Early in the morning of August 6th, a 900 kg, 3 m long, 2.7 m wide and 2.2 m tall rover will take the ride of a life time that would make Wall-e jealous.

Curiosity Arrives at Mars (Courtesy NASA)

Having travelled more than 560 million Km since its launch in November, 2011, the Mars Science Laboratory, named Curiosity, will entre the final stages of its journey to Mars. In seven minutes it will slow its speed from around 20,000 Km/h to almost zero and attempt a soft landing on the surface of our red neighbour.

Being the largest and, arguably, the most complicated rover ever sent to another planet, Curiosity’s landing will be a nail bitter. As it slows through the atmosphere the heat shield protecting the rover will reach an astounding 1,600°C.

Once it has slowed to a mere 1,600 Km/h, a supper sonic parachute opens with enough force to make even the hardiest jet fighter pilots lose their lunch.

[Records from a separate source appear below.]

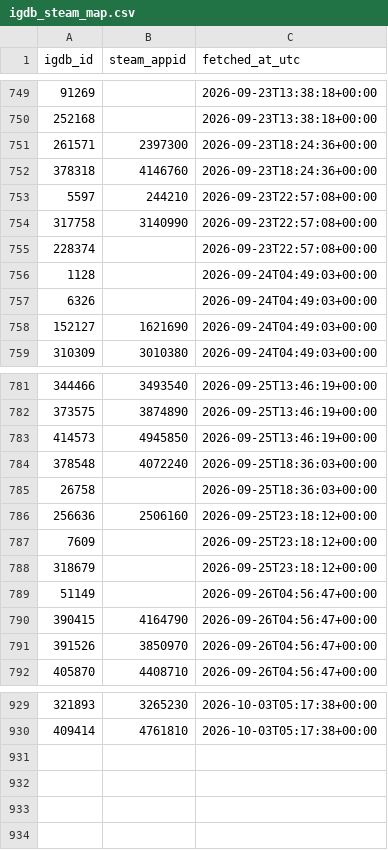
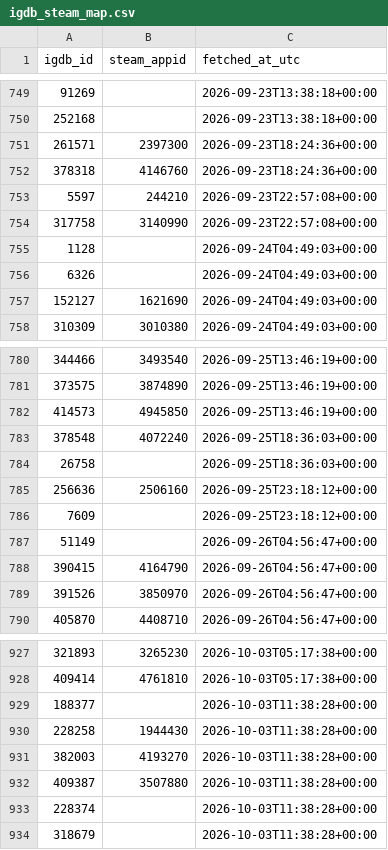
Before and after one commit to jaimelub17/projects, a CSV file: stream-radar/data/catalog/igdb_steam_map.csv, drawn as a sheet; only a part is shown, gaps mark what is left out; removed rows and columns are numbered as before the commit, all else as after; the diff names each change by its address in the sheet, - before the commit and + after, or states it on an @@ line.

```diff
--- a/stream-radar/data/catalog/igdb_steam_map.csv
+++ b/stream-radar/data/catalog/igdb_steam_map.csv
-row 755: 228374 |  | 2026-09-23T22:57:08+00:00
-row 788: 318679 |  | 2026-09-25T23:18:12+00:00
+row 929: 188377 |  | 2026-10-03T11:38:28+00:00
+row 930: 228258 | 1944430 | 2026-10-03T11:38:28+00:00
+row 931: 382003 | 4193270 | 2026-10-03T11:38:28+00:00
+row 932: 409387 | 3507880 | 2026-10-03T11:38:28+00:00
+row 933: 228374 |  | 2026-10-03T11:38:28+00:00
+row 934: 318679 |  | 2026-10-03T11:38:28+00:00
```
Also changed, not shown: 6 other files.
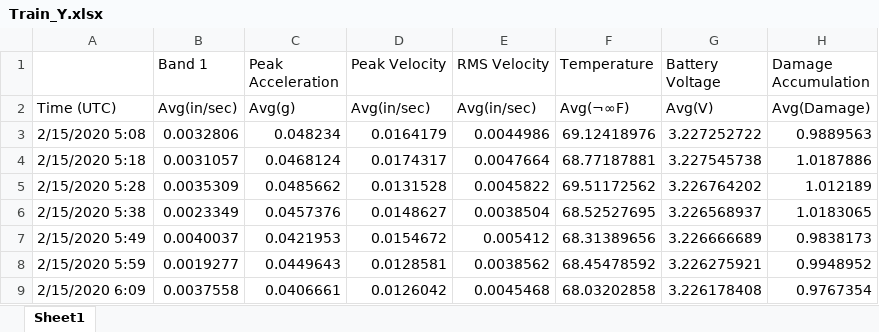
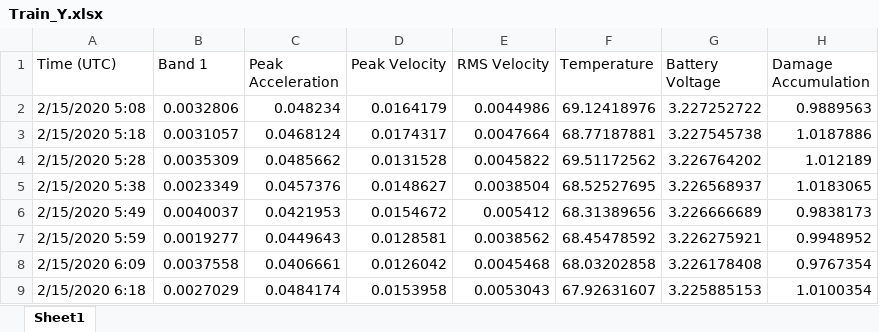
Before and after one commit to jiangshuo0524/Hackathon_DETC_2020, an Excel workbook: processed_data/Lathe/Train_Y.xlsx, sheet Sheet1, drawn as a sheet; only a part is shown; the shorter side is filled out with more unchanged rows; values as stored, in another font and other column widths than the file's, no cell formats; the diff names each change by its address in the sheet, - before the commit and + after, or states it on an @@ line.

Commit message:
process

```diff
--- a/processed_data/Lathe/Train_Y.xlsx (sheet Sheet1)
+++ b/processed_data/Lathe/Train_Y.xlsx (sheet Sheet1)
-A1: (empty)
+A1: Time (UTC)
-row 2: Time (UTC) | Avg(in/sec) | Avg(g) | Avg(in/sec) | Avg(in/sec) | Avg(¬∞F) | Avg(V) | Avg(Damage)
```
Also changed, not shown: cell formats, processed_data/Bridgeport_3/Train_X.xlsx, processed_data/Drill/Train_X.xlsx, 41 other files.
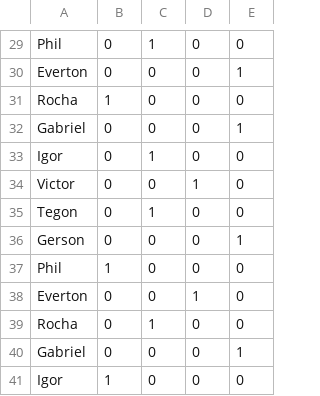
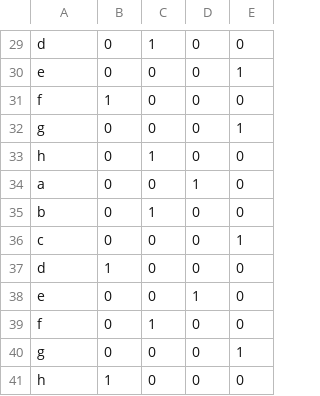
Before and after one commit to lucascolucci/People-Scheduling, a CSV file: solution.csv, drawn as a sheet; only a part is shown, gaps mark what is left out; the diff covers the shown part only.

```diff
--- a/solution.csv
+++ b/solution.csv
@@ -29,13 +29,13 @@
-"Phil",0,1,0,0
-"Everton",0,0,0,1
-"Rocha",1,0,0,0
-"Gabriel",0,0,0,1
-"Igor",0,1,0,0
-"Victor",0,0,1,0
-"Tegon",0,1,0,0
-"Gerson",0,0,0,1
-"Phil",1,0,0,0
-"Everton",0,0,1,0
-"Rocha",0,1,0,0
-"Gabriel",0,0,0,1
-"Igor",1,0,0,0
+"d",0,1,0,0
+"e",0,0,0,1
+"f",1,0,0,0
+"g",0,0,0,1
+"h",0,1,0,0
+"a",0,0,1,0
+"b",0,1,0,0
+"c",0,0,0,1
+"d",1,0,0,0
+"e",0,0,1,0
+"f",0,1,0,0
+"g",0,0,0,1
+"h",1,0,0,0
```
Also changed, not shown: 1 added row, 1 removed row and 27 edited cells elsewhere in this file, 4 other files.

This will only slow Curiosity to bellow the speed of sound.

Once slowed, the heat shield is shot off allowing radar to start looking at the ground beneath the careening craft. In a matter of seconds the onboard computers have to locate their target, Gale Crater.

Finally slowed to around 320 Km/h, Curiosity and its sky crane are dropped from the parachute. Rockets will further slow the craft on the last 3 Km of its descent.

Finally reaching a speed of around 3 Km/h, the sky crane lowers Curiosity the last 12 m to the surface before cutting its cables and blasting off away from the rover.

Curiosity’s Entry Descent and Landing (Courtesy NASA)

If all goes well, we will find out that Curiosity has survived its seven minute, adrenaline pumping, heart stopping ride 14 minutes after it has already happened – that is how long it takes the radio signals to reach us back on Earth. When we first know that Curiosity has hit the atmosphere, the rover is already on the red dusty surface, but we still won’t know if it is collecting data or smashed on the surface for an agonizing quarter hour.

You can tune into NASA TV at 12:30 CDT am on August 6th to follow Curiosity’s progress. To learn more about the rover you can also visit the Mars Science Laboratory website or watch William Shatner talk you through Curiosity’s amazing ride.